About a dozen uniformed military personnel recently chowed down at Tijuana Flats in Ortega around noon.
Among them was Lt. Cmdr. Steve Mauro, who said he and fellow Jacksonville Naval Air Station employees frequent the nearby burrito joint for its good grub and twice-weekly military discounts.
“When making a decision on where to eat lunch, it’s nice to go where people recognize you,” Mauro said after finishing off a red sauce-soaked burrito.
Tijuana Flats, which opened about two years ago at 5907 Roosevelt Blvd., caters mainly to military.
“By far, the military keeps us going. And it feels great to give back to them,” said Scott Benson, assistant manager of Tijuana Flats in the South Ortega Village shopping center.
Benson and other Ortega-area business owners eagerly await the Navy’s expansion plans expected to bring thousands more troops and up to 450 military housing units within a year, off base, across the street from South Ortega Village.
Meanwhile, another boost may come from an $829,000 Venetia Town Center project slated to begin in February, according to Kenny Logsdon, senior city planner. The beautification project includes new street lights and sidewalks. It also involves redesigning the fork on Roosevelt Boulevard at Ortega Boulevard to slow traffic that sometimes barrels down that residential street.
Clint Murphy, a broker, developer and president of Murphy Land and Retail Services Inc., is thrilled about the developments to come in Ortega. Two years ago, Murphy built the South Ortega Village, a 9,600-square-foot shopping center north of Jacksonville NAS.
“Ortega is one of Jacksonville’s most stable areas. It’s got a strong residential element and more than 30,000 federal jobs that aren’t going away.
That work force has to eat, rent homes,” said Murphy, adding that Ortega has one of the lowest unemployment rates in the Jacksonville area.
When construction of the Super Target began to the south, Murphy decided to buy 1.5 acres on Roosevelt, formerly home to a manufactured home sales office. He’s filled it with tenants with two bays left.
Willard’s Barbecue Junction and Tuptim Thai Cuisine are slated to open by Nov. 1. Both of those owners said they are totally optimistic.
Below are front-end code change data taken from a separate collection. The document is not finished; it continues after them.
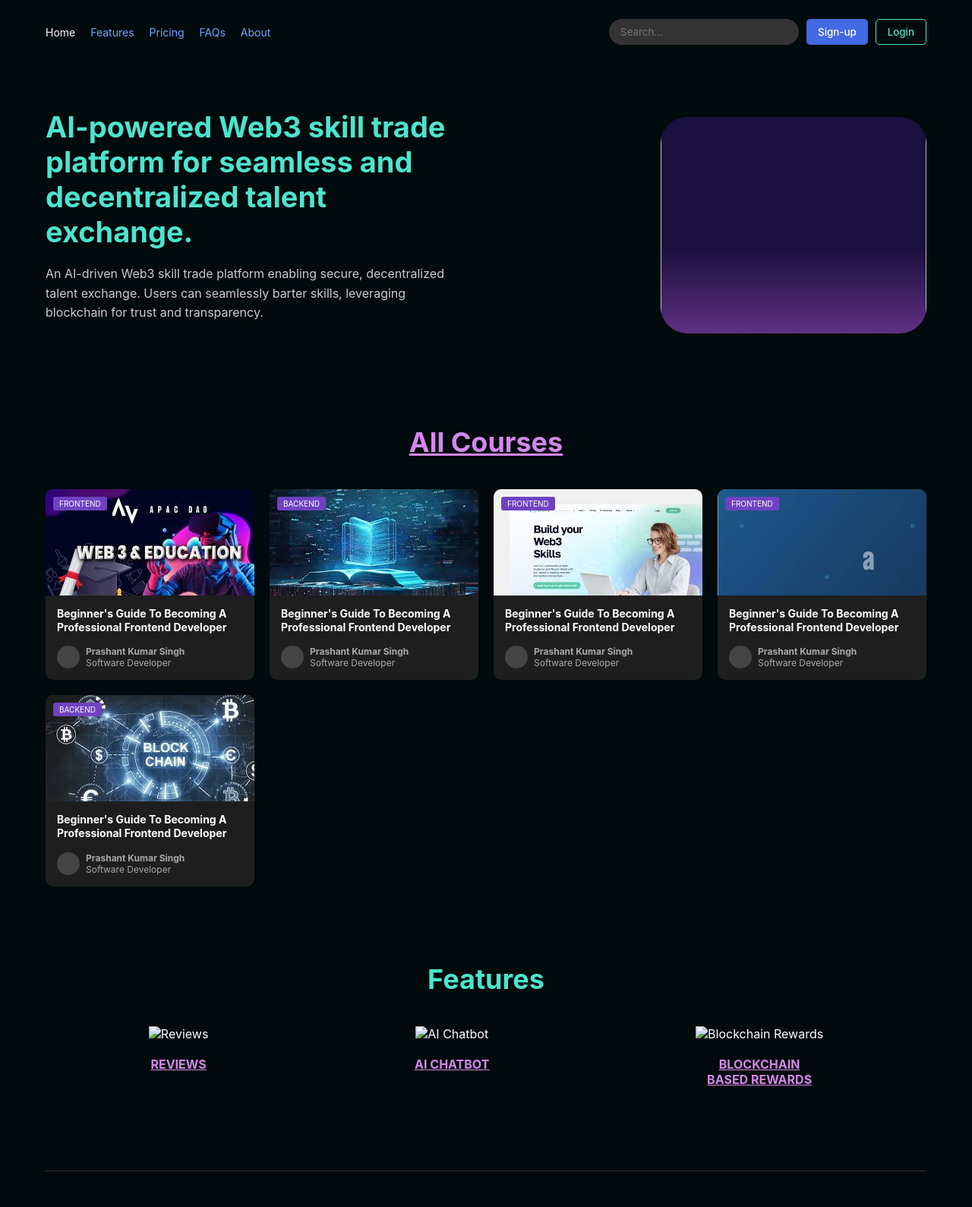
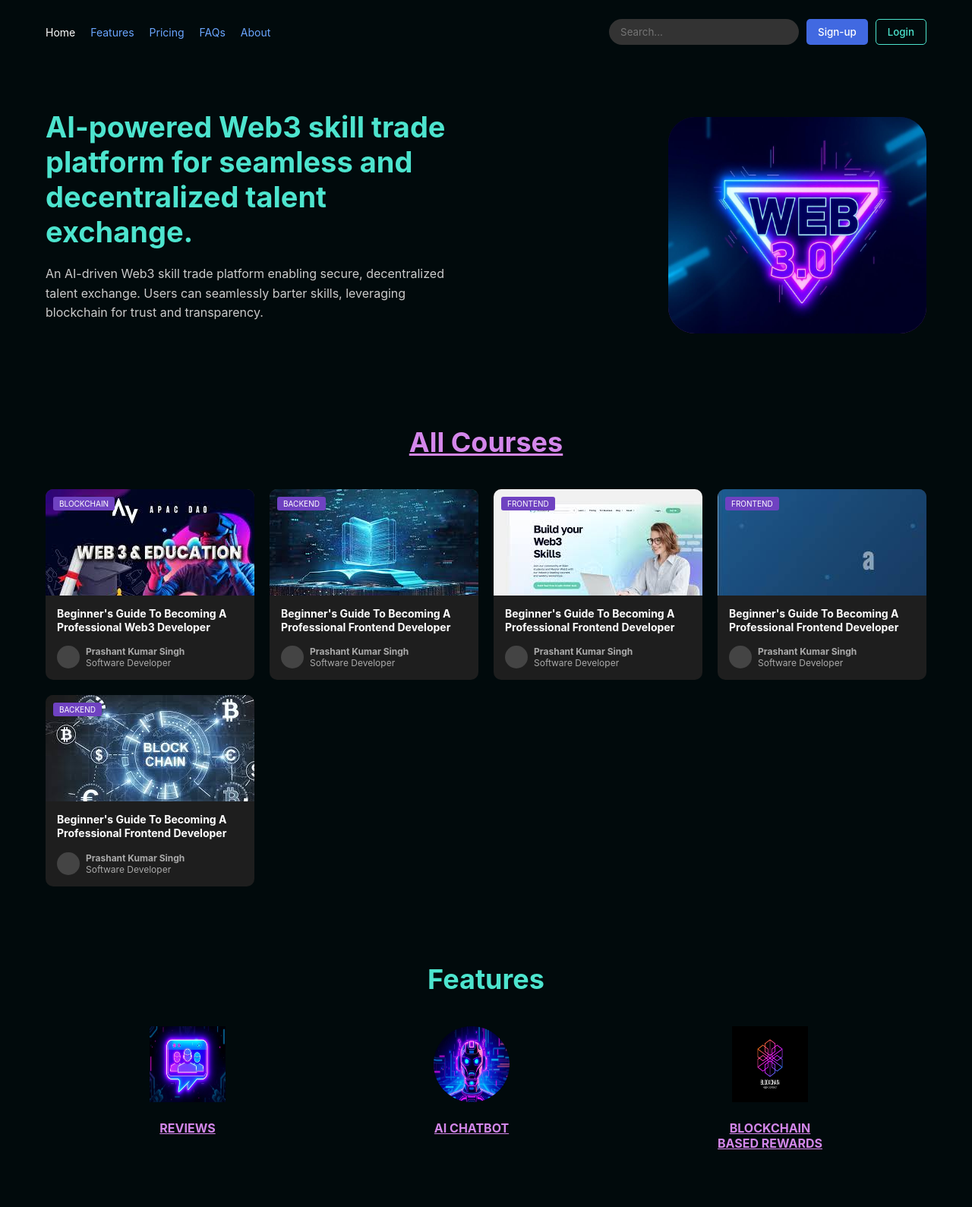
Before and after one commit to Boredooms/Skill-Trader, a plain HTML site: page Files/homepage.html in a window 1280 px wide. Shown: the top 1589 px of the page at 76% size. Drawn offline with Linux system fonts and the light colour scheme; files whose address does not match are found by name.

Commit message:
let's go  we fought really well

```diff
--- a/Files/homepage.html
+++ b/Files/homepage.html
@@ -111,7 +111,7 @@
 
         .hero-image {
             background-color: #1a103f;
-            width: 350px;
+            width: 340px;
             height: 285px;
             border-radius: 35px;
             overflow: hidden;
@@ -316,8 +316,8 @@
                 <h1>AI-powered Web3 skill trade platform for seamless and decentralized talent exchange.</h1>
                 <p>An AI-driven Web3 skill trade platform enabling secure, decentralized talent exchange. Users can seamlessly barter skills, leveraging blockchain for trust and transparency.</p>
             </div>
-            <div class="hero-image">
-                <h2><img src="./IMAGE/WhatsApp Image 2025-03-09 at 07.09.32_44134cd8.jpg" alt="" srcset=""></h2>
+            <div class="hero-image" <img src="../IMAGE/web3_logo.jpg" alt="" srcset="">>
+                <h2><img src="../IMAGE/web3_logo.jpg" alt="" srcset=""></h2>
                 <div class="purple-glow">
                 </div>
             </div>
@@ -330,10 +330,10 @@
                 <!-- Course 1 -->
                 <div class="course-card">
                     <div class="course-image" style="background-image: url(./IMAGE/download.jpeg);">
-                        <span class="course-tag">Frontend</span>
+                        <span class="course-tag">BlockChain</span>
                     </div>
                     <div class="course-content">
-                        <h3 class="course-title">Beginner's Guide To Becoming A Professional Frontend Developer</h3>
+                        <h3 class="course-title">Beginner's Guide To Becoming A Professional Web3 Developer</h3>
                         <div class="instructor">
                             <div class="instructor-image"></div>
                             <div class="instructor-info">
@@ -420,19 +420,19 @@
             <div class="features-grid">
                 <!-- Feature 1 -->
                 <div class="feature-item">
-                    <img src="./IMAGE/WhatsApp Image 2025-03-09 at 07.09.32_d1ca3985.jpg" alt="Reviews" class="feature-icon">
+                    <img src="../IMAGE/community.jpg" alt="Reviews" class="feature-icon">
                     <h3 class="feature-title"><a href="./community.html" target="_blank" rel="noopener noreferrer" style="color: rgb(212, 135, 235);">REVIEWS</a></h3>
                 </div>
 
                 <!-- Feature 2 -->
                 <div class="feature-item">
-                    <img src="./IMAGE/WhatsApp Image 2025-03-09 at 07.09.32_0773cf82.jpg" alt="AI Chatbot" class="feature-icon">
+                    <img src="../IMAGE/chatbot.jpg" alt="AI Chatbot" class="feature-icon" style="border-radius: 50%;">
                     <h3 class="feature-title"><a href="./chat.html" target="_blank" rel="noopener noreferrer" style="color: rgb(212, 135, 235);">AI CHATBOT</a></h3>
                 </div>
 
                 <!-- Feature 3 -->
                 <div class="feature-item">
-                    <img src="./IMAGE/istockphoto-1392193093-612x612.jpg" alt="Blockchain Rewards" class="feature-icon">
+                    <img src="../IMAGE/block.jpg" alt="Blockchain Rewards" class="feature-icon">
                     <h3 class="feature-title"><a href="./new_payment_page.html" target="_blank" rel="noopener noreferrer" style="color: rgb(212, 135, 235);">BLOCKCHAIN<br>BASED REWARDS</a></h3>
                 </div>
             </div>
```
Also changed, not shown: Files/community.html (+2 -2 lines), Files/courses.html (+3 -3 lines), IMAGE/block.jpg (added), IMAGE/chatbot.jpg (added), IMAGE/community.jpg (added), IMAGE/male.jpg (added), IMAGE/web3_logo.jpg (added).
At Tijuana Flats, army boots hang from the ceiling, and camouflage uniforms and medals adorn the walls. There are thank-you letters from troops overseas to restaurant owners for their hot sauce care packages.
Kayti Ostromecki, marketing coordinator for Jacksonville’s five Tijuana
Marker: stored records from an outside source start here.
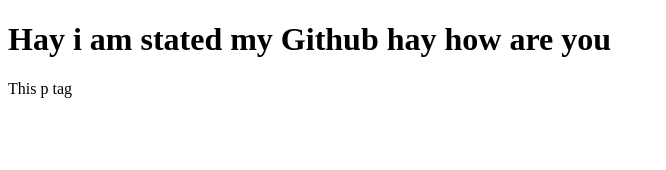
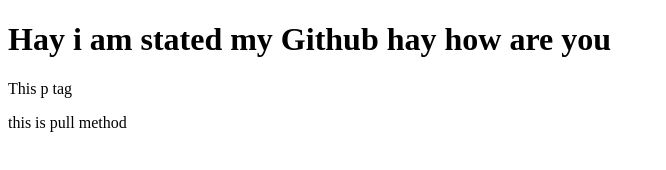
Before and after one commit to shiponwebdev-django/First-Project-, a plain HTML site: page index.html in a window 1280 px wide. Shown: the whole page, without its empty margins (0-666 px from the left). Drawn offline with Linux system fonts and the light colour scheme.

Commit message:
Update index.html

```diff
--- a/index.html
+++ b/index.html
@@ -13,5 +13,7 @@
     </h1>
 
     <p>This p tag </p>
+
+    this is pull method
 </body>
 </html>
```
Flats’ locations jumped from table to table shooting photographs of military visitors to frame and hang on the walls. She said the restaurant also caters events on base and throws welcome parties to new troops coming in.
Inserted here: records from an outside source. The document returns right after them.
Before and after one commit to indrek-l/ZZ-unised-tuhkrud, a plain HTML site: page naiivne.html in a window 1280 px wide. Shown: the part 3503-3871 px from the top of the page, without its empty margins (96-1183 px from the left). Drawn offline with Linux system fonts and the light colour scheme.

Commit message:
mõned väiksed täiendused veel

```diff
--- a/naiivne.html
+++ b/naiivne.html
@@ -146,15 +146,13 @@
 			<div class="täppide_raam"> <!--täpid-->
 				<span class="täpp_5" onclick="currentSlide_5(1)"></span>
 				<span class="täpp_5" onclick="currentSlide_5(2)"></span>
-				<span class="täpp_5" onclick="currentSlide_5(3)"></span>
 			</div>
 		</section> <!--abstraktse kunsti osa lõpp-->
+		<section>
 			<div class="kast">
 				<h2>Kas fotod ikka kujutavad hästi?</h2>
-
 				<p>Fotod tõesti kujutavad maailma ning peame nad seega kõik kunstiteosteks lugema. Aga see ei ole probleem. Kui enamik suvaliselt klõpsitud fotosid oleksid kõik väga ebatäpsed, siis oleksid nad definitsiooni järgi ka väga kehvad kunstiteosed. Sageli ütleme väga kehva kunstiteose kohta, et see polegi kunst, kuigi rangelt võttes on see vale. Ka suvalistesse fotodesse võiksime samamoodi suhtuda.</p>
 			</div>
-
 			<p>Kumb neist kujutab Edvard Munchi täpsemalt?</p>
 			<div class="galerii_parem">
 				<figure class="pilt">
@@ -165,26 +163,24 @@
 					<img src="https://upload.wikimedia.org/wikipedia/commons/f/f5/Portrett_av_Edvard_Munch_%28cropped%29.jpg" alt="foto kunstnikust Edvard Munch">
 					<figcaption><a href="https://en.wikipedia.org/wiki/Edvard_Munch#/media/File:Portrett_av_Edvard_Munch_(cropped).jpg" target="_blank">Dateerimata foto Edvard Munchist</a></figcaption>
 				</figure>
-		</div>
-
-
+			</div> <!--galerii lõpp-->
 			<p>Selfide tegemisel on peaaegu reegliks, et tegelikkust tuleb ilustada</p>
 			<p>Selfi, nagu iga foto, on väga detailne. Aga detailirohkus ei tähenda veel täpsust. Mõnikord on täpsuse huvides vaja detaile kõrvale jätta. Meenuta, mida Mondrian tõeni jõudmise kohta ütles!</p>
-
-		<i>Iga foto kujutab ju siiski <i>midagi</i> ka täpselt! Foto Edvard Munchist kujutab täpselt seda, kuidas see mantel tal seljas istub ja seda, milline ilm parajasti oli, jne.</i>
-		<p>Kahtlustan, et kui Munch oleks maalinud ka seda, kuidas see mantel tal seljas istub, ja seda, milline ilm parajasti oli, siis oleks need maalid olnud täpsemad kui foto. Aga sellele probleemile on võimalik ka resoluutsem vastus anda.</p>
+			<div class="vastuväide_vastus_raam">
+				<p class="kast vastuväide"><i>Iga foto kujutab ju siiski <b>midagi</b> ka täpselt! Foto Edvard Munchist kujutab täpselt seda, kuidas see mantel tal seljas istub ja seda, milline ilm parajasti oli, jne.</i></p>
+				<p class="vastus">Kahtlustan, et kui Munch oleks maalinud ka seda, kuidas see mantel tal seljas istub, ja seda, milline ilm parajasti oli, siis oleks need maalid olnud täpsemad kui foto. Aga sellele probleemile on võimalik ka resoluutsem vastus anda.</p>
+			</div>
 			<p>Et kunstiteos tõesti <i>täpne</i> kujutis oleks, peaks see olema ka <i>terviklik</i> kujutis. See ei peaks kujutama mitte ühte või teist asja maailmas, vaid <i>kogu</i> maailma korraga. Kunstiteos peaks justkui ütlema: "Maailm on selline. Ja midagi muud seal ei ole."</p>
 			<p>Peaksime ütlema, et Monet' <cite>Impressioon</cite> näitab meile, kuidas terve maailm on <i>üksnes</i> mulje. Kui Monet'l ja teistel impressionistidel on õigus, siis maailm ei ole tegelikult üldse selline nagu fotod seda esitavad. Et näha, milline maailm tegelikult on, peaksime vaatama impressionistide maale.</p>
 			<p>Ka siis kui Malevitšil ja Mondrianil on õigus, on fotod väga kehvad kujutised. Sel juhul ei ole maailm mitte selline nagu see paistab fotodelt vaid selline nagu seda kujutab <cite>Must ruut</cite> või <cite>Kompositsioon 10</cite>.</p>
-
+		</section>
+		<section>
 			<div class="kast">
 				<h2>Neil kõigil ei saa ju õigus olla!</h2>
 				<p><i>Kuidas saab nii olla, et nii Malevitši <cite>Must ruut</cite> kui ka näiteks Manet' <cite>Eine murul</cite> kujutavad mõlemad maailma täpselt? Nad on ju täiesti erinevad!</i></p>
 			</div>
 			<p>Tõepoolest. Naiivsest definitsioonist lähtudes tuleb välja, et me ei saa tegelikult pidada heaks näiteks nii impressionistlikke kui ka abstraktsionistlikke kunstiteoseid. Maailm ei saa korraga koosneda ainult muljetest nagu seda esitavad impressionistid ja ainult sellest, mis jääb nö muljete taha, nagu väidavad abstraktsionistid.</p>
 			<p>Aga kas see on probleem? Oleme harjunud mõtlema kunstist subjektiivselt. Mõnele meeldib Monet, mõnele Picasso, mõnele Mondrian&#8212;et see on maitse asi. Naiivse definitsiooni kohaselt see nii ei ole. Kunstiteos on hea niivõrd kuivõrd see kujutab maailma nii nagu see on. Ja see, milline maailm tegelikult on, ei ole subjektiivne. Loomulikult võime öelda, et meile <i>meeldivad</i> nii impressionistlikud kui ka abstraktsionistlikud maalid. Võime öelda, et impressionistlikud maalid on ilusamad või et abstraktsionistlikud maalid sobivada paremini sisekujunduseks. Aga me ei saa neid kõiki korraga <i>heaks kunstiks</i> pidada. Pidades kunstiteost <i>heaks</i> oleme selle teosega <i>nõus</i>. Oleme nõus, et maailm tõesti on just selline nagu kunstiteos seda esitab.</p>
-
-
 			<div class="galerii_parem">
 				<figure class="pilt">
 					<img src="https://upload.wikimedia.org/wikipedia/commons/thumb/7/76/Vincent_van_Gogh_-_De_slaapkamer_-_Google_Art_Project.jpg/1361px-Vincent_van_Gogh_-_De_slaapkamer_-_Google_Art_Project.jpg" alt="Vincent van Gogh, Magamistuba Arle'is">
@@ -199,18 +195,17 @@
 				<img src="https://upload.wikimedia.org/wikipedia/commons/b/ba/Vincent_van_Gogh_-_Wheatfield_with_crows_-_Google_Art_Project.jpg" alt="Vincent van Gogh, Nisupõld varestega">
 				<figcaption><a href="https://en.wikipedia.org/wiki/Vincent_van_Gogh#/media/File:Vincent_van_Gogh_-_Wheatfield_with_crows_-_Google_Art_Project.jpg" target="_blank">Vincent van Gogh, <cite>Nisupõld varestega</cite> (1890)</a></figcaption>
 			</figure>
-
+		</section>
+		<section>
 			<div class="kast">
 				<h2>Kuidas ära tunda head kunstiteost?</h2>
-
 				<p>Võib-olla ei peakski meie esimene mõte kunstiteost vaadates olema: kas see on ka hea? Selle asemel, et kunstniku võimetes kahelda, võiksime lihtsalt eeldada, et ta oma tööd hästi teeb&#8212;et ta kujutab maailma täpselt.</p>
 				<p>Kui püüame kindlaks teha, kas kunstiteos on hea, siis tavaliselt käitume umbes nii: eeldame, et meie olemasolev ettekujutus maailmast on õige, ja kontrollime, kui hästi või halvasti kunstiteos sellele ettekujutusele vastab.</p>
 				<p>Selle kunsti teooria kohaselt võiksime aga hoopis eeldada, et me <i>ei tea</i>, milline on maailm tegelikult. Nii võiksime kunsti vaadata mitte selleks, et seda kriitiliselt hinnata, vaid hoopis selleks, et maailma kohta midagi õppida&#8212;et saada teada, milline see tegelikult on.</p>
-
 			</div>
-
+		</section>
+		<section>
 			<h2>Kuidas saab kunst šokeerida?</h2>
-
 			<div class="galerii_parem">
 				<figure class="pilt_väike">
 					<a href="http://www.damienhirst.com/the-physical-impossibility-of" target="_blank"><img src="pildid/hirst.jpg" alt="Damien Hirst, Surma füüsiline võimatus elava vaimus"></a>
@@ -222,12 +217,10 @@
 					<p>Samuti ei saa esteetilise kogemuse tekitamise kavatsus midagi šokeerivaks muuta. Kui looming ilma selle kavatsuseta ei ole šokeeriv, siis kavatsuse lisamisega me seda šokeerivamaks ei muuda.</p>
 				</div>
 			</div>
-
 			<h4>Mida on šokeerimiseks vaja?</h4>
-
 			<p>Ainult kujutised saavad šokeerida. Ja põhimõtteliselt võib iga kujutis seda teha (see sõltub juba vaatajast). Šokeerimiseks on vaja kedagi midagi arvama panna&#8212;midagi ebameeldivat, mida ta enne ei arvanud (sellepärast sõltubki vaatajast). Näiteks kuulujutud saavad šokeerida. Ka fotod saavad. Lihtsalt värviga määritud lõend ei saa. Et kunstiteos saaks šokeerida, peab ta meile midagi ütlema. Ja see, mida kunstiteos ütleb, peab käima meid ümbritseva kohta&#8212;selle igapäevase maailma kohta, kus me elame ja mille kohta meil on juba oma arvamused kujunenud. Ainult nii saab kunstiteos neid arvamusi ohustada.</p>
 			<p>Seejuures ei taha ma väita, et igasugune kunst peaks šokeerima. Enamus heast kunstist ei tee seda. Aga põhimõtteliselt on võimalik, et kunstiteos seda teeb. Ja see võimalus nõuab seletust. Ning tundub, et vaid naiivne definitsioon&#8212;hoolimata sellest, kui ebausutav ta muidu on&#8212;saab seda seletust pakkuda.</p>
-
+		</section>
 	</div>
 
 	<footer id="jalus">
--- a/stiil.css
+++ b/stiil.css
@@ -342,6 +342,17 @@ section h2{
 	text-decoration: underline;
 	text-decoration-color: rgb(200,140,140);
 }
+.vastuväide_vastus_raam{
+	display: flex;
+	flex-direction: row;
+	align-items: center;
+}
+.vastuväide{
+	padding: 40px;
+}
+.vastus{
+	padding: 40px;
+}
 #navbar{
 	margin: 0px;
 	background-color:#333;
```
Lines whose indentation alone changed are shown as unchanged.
“We want them to be pumped up to come here,” Ostromecki said. “We visit the base often to give out coupons, free chips and salsa. We go out of our way to visit them. We want them to feel welcomed, comfortable and appreciated. We’re trying to make this their home away from home.”
One uniformed lunchgoer, Navy reservist Peiny Allerton, called it a business ploy.
“I’ve seen a lot of places with the military motif,” she said. “Maybe if the owner was a veteran, this would be more sincere.”
However, most others interviewed said Tijuana Flats is appreciated on base.
“It’s really nice, convenient,” said Chief Petty Officer Craig Wallace, who eats at least twice a week at Tijuana Flats. “I love it here.”